However, Dr Peddemors said earlier that the North Coast's "pristine marine environment" made shark nets less than ideal here, due to the deadly impact on other species such as sea turtles.
Bond University Associate Professor Daryl McPhee said there was no "silver bullet" for detecting sharks and stopping attacks.
"There's a number of technologies that are just nearly there, there's a lot of impressive YouTube videos that shows various devices being able to deter a shark but as a scientist that's not a scientifically definitive approach," he told Guardian Australia.
"No matter what's used, it will not be 100% effective, a shark spotter's program or new technology will not be able to detect 100% of sharks."
Minister Blair acknowledged that shark attacks were a "very emotive" issue, but "we want to make sure that anything we do in this space is based on science".
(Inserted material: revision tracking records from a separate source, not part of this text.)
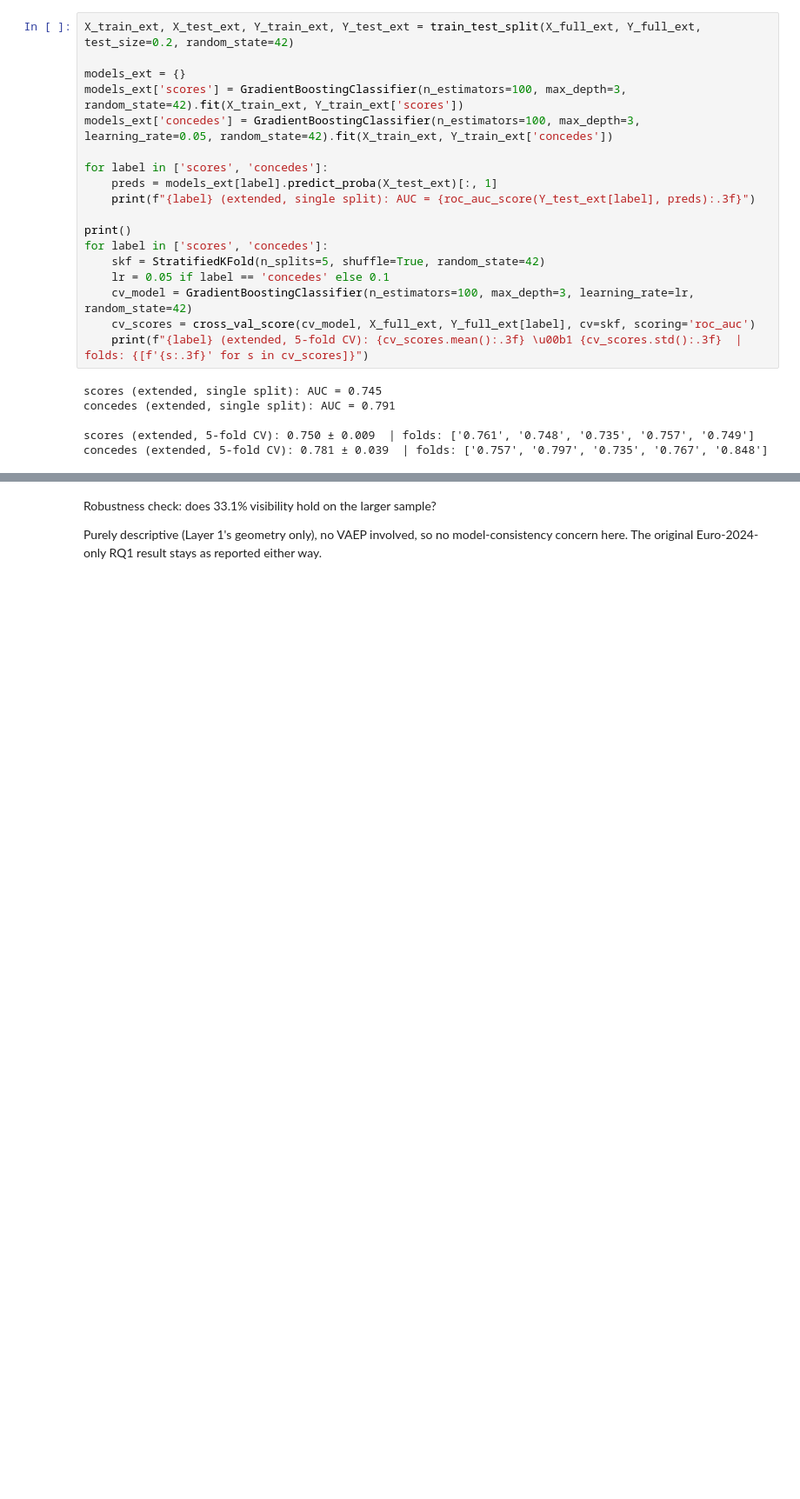
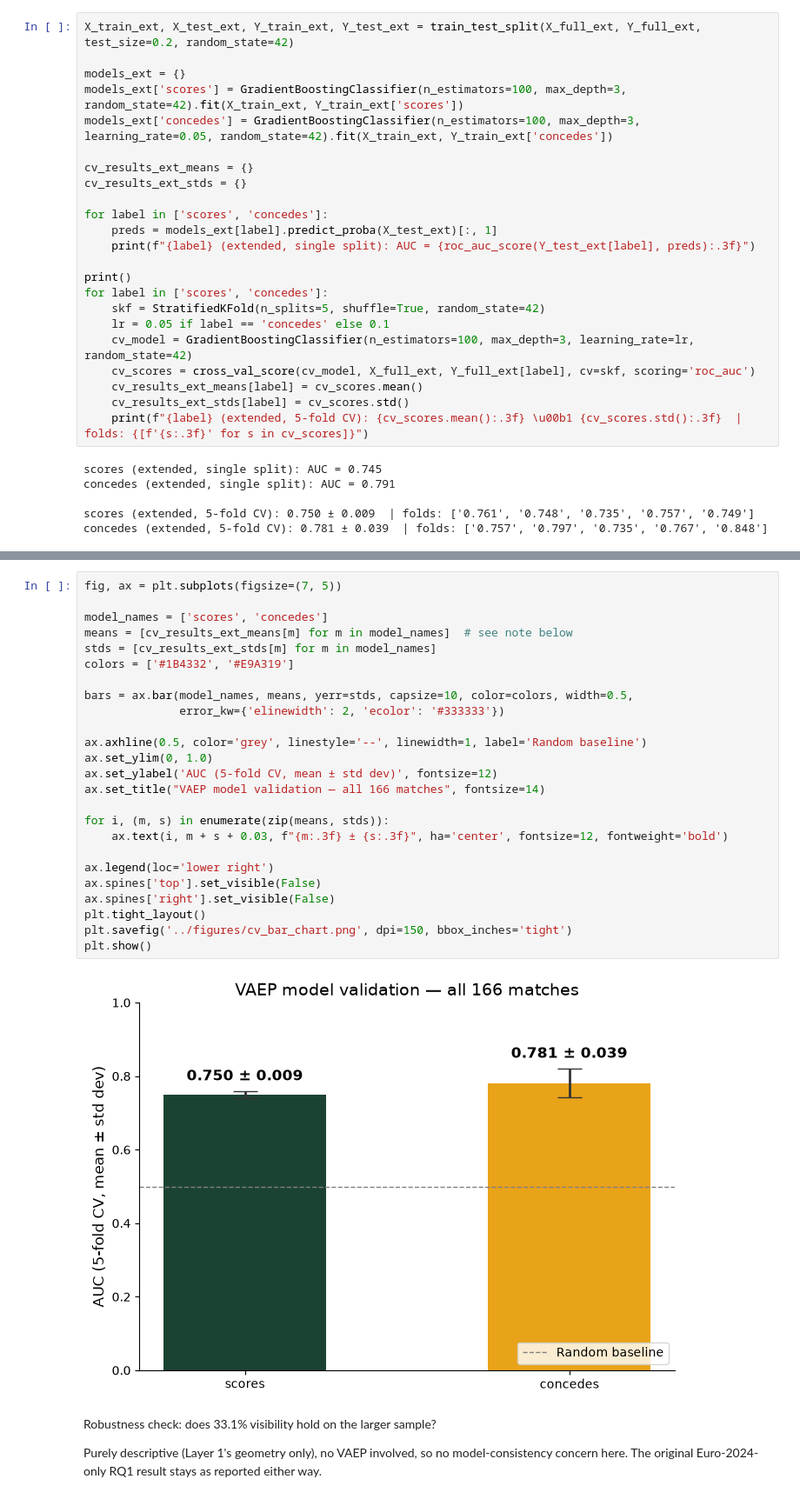
Before and after one commit to Raeesa12/perception-aware-passing-in-football, a Jupyter notebook: notebooks/setup_euro2024.ipynb, the cells around one changed output, grey strips where cells are left out. Shown at 87% size. Saved outputs shown, nothing was run; the diff lists cells and outputs as text; blank space fills up the shorter version.

```diff
--- a/notebooks/setup_euro2024.ipynb
+++ b/notebooks/setup_euro2024.ipynb
@@ -1667,6 +1667,9 @@ X_train_ext, X_test_ext, Y_train_ext, Y_test_ext = train_test_split(X_full_ext,
 models_ext = {}
 models_ext['scores'] = GradientBoostingClassifier(n_estimators=100, max_depth=3, random_state=42).fit(X_train_ext, Y_train_ext['scores'])
 models_ext['concedes'] = GradientBoostingClassifier(n_estimators=100, max_depth=3, learning_rate=0.05, random_state=42).fit(X_train_ext, Y_train_ext['concedes'])
+
+cv_results_ext_means = {}
+cv_results_ext_stds = {}
 
 for label in ['scores', 'concedes']:
     preds = models_ext[label].predict_proba(X_test_ext)[:, 1]
@@ -1678,6 +1681,8 @@ for label in ['scores', 'concedes']:
     lr = 0.05 if label == 'concedes' else 0.1
     cv_model = GradientBoostingClassifier(n_estimators=100, max_depth=3, learning_rate=lr, random_state=42)
     cv_scores = cross_val_score(cv_model, X_full_ext, Y_full_ext[label], cv=skf, scoring='roc_auc')
+    cv_results_ext_means[label] = cv_scores.mean()
+    cv_results_ext_stds[label] = cv_scores.std()
     print(f"{label} (extended, 5-fold CV): {cv_scores.mean():.3f} \u00b1 {cv_scores.std():.3f}  | folds: {[f'{s:.3f}' for s in cv_scores]}")
 # %% [output]
 scores (extended, single split): AUC = 0.745
@@ -1688,3 +1697,30 @@ concedes (extended, 5-fold CV): 0.781 ± 0.039  | folds: ['0.757', '0.797', '0.7
+# %%
+fig, ax = plt.subplots(figsize=(7, 5))
+
+model_names = ['scores', 'concedes']
+means = [cv_results_ext_means[m] for m in model_names]  # see note below
+stds = [cv_results_ext_stds[m] for m in model_names]
+colors = ['#1B4332', '#E9A319']
+
+bars = ax.bar(model_names, means, yerr=stds, capsize=10, color=colors, width=0.5,
+              error_kw={'elinewidth': 2, 'ecolor': '#333333'})
+
+ax.axhline(0.5, color='grey', linestyle='--', linewidth=1, label='Random baseline')
+ax.set_ylim(0, 1.0)
+ax.set_ylabel('AUC (5-fold CV, mean ± std dev)', fontsize=12)
+ax.set_title("VAEP model validation — all 166 matches", fontsize=14)
+
+for i, (m, s) in enumerate(zip(means, stds)):
+    ax.text(i, m + s + 0.03, f"{m:.3f} ± {s:.3f}", ha='center', fontsize=12, fontweight='bold')
+
+ax.legend(loc='lower right')
+ax.spines['top'].set_visible(False)
+ax.spines['right'].set_visible(False)
+plt.tight_layout()
+plt.savefig('../figures/cv_bar_chart.png', dpi=150, bbox_inches='tight')
+plt.show()
+# %% [output]
+[figure, added]
 # %% [markdown]
 Robustness check: does 33.1% visibility hold on the larger sample?
 
```
Also changed, not shown: parts of 4 cells of this notebook, 1 other file.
"We're not going to leave any stone unturned to make sure we have the best minds on this," he said.
Experts from the summit are expected to deliver their trial recommendations to the government within the next two days.
Earlier, Ballina mayor David Wright, who was not invited to the conference, said he hoped "something good" came out of it for the North Coast, including a suitable deterrent and clearer answers about why so many sharks appeared to be congregating here.
A second summit is planned for October 14 in Ballina.
Some of the technologies discussed include:
- Shark repellents: A chemical deterrent in an aerosol can that contains the scent of decomposing shark tissue.
- Electronic fencing: Provides protection for a whole beach with electronic barrier.
- Shark shields: A personal deterrent that creates an electrical field in the water around a person that sharks can detect. Surfboard or ankle attachable.
- Smart buoys: An array of buoys are deployed to detect sharks using multi-beam sonar to identify underwater objects.
- Smart drumlines: A drumline attached to an electronic GPS buoy, which detects when a shark has been captured on the drumline.